> **EXERCISE GOAL**: Reproduce every entry exactly.

> **DATA TO USE**:
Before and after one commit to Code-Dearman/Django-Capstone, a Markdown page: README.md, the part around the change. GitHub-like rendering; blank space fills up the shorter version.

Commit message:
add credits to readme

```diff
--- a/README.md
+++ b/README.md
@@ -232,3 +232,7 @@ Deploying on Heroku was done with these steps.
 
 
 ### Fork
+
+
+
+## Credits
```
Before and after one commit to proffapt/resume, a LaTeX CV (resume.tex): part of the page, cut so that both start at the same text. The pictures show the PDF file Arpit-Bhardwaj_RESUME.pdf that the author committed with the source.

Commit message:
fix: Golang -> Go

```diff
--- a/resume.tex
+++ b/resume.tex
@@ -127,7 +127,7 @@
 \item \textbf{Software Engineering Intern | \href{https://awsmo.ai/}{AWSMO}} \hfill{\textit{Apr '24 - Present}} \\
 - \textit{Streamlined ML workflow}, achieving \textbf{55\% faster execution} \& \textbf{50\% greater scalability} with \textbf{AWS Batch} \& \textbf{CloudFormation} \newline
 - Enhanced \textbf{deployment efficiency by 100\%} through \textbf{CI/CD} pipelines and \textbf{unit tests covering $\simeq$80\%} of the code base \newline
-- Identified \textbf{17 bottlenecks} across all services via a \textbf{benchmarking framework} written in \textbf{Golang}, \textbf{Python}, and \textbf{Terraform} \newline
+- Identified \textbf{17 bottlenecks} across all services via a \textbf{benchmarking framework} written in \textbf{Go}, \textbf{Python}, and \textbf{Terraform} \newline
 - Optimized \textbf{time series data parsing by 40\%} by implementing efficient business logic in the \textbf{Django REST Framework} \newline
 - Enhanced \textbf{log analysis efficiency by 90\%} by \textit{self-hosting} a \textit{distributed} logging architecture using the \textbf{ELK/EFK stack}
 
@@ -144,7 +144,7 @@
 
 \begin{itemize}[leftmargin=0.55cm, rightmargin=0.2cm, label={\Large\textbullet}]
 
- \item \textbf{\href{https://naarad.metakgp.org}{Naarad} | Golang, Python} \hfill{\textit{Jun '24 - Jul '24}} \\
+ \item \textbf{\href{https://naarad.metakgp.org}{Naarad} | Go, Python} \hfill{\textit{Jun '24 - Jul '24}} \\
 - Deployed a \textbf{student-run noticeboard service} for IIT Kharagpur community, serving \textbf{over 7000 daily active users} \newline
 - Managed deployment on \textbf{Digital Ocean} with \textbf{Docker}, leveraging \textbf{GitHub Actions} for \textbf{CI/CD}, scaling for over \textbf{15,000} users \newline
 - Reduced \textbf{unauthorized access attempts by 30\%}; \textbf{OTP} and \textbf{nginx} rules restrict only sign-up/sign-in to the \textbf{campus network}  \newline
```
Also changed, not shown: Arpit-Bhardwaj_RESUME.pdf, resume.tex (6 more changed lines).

> **ANSWER FOR THE TASK**:
Before and after one commit to Code-Dearman/Django-Capstone, a Markdown page: README.md, the part around the change. GitHub-like rendering; blank space fills up the shorter version.

Commit message:
add credits to readme

```diff
--- a/README.md
+++ b/README.md
@@ -232,3 +232,7 @@ Deploying on Heroku was done with these steps.
 
 
 ### Fork
+
+
+
+## Credits
```
Before and after one commit to proffapt/resume, a LaTeX CV (resume.tex): part of the page, cut so that both start at the same text. The pictures show the PDF file Arpit-Bhardwaj_RESUME.pdf that the author committed with the source.

Commit message:
fix: Golang -> Go

```diff
--- a/resume.tex
+++ b/resume.tex
@@ -127,7 +127,7 @@
 \item \textbf{Software Engineering Intern | \href{https://awsmo.ai/}{AWSMO}} \hfill{\textit{Apr '24 - Present}} \\
 - \textit{Streamlined ML workflow}, achieving \textbf{55\% faster execution} \& \textbf{50\% greater scalability} with \textbf{AWS Batch} \& \textbf{CloudFormation} \newline
 - Enhanced \textbf{deployment efficiency by 100\%} through \textbf{CI/CD} pipelines and \textbf{unit tests covering $\simeq$80\%} of the code base \newline
-- Identified \textbf{17 bottlenecks} across all services via a \textbf{benchmarking framework} written in \textbf{Golang}, \textbf{Python}, and \textbf{Terraform} \newline
+- Identified \textbf{17 bottlenecks} across all services via a \textbf{benchmarking framework} written in \textbf{Go}, \textbf{Python}, and \textbf{Terraform} \newline
 - Optimized \textbf{time series data parsing by 40\%} by implementing efficient business logic in the \textbf{Django REST Framework} \newline
 - Enhanced \textbf{log analysis efficiency by 90\%} by \textit{self-hosting} a \textit{distributed} logging architecture using the \textbf{ELK/EFK stack}
 
@@ -144,7 +144,7 @@
 
 \begin{itemize}[leftmargin=0.55cm, rightmargin=0.2cm, label={\Large\textbullet}]
 
- \item \textbf{\href{https://naarad.metakgp.org}{Naarad} | Golang, Python} \hfill{\textit{Jun '24 - Jul '24}} \\
+ \item \textbf{\href{https://naarad.metakgp.org}{Naarad} | Go, Python} \hfill{\textit{Jun '24 - Jul '24}} \\
 - Deployed a \textbf{student-run noticeboard service} for IIT Kharagpur community, serving \textbf{over 7000 daily active users} \newline
 - Managed deployment on \textbf{Digital Ocean} with \textbf{Docker}, leveraging \textbf{GitHub Actions} for \textbf{CI/CD}, scaling for over \textbf{15,000} users \newline
 - Reduced \textbf{unauthorized access attempts by 30\%}; \textbf{OTP} and \textbf{nginx} rules restrict only sign-up/sign-in to the \textbf{campus network}  \newline
```
Also changed, not shown: Arpit-Bhardwaj_RESUME.pdf, resume.tex (6 more changed lines).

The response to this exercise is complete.